*** Data provided Section Begins ***
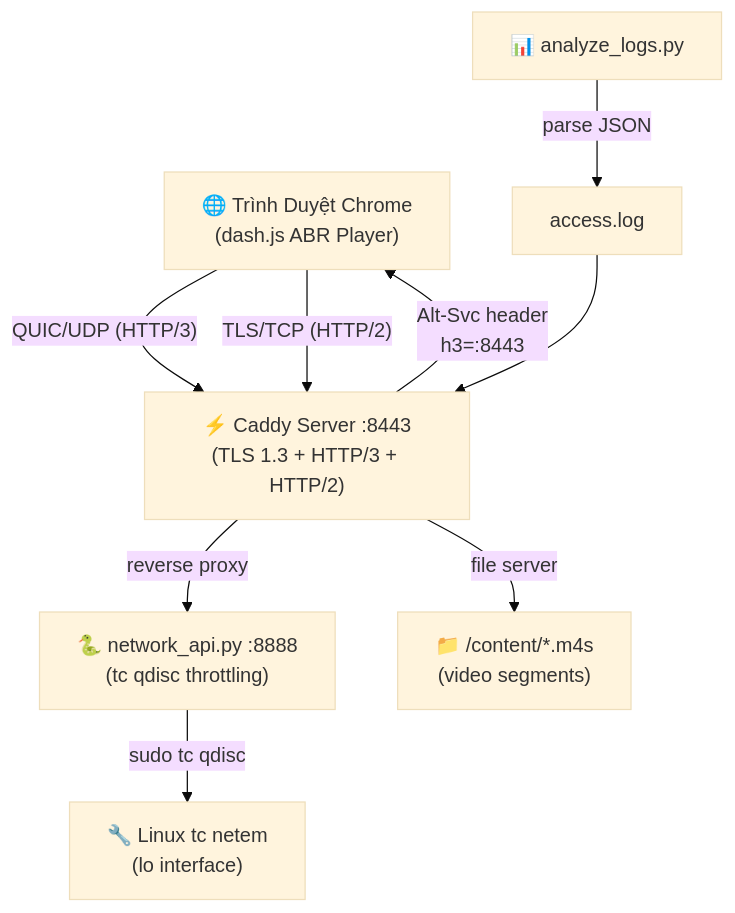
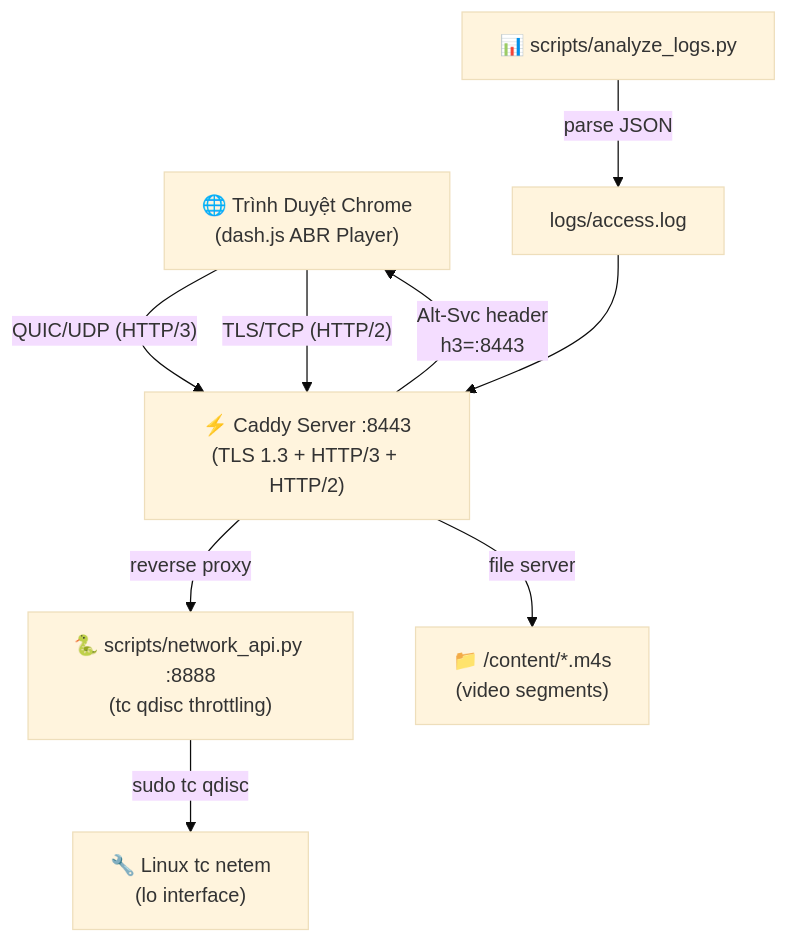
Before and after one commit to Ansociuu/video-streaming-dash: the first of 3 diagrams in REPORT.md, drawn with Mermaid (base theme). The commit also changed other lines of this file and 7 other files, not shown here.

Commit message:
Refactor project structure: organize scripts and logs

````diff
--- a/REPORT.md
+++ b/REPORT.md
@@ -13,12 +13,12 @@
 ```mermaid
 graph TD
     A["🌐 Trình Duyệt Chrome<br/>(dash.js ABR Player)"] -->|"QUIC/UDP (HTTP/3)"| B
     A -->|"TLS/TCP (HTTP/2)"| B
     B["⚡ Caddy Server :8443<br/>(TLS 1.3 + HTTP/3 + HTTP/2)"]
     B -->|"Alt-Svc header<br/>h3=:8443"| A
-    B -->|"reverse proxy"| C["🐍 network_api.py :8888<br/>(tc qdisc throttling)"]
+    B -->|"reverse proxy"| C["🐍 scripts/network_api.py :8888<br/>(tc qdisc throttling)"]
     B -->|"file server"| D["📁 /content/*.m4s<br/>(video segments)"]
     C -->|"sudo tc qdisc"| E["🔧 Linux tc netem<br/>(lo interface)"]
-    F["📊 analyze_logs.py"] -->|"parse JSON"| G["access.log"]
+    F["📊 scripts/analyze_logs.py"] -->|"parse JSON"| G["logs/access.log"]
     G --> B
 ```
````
*** Data provided Section Ends ***
What is expected: Which lines in the records above hold the string "dash"? Copy each of them.

Task result:
Before and after one commit to Ansociuu/video-streaming-dash: the first of 3 diagrams in REPORT.md, drawn with Mermaid (base theme). The commit also changed other lines of this file and 7 other files, not shown here.
     A["🌐 Trình Duyệt Chrome<br/>(dash.js ABR Player)"] -->|"QUIC/UDP (HTTP/3)"| B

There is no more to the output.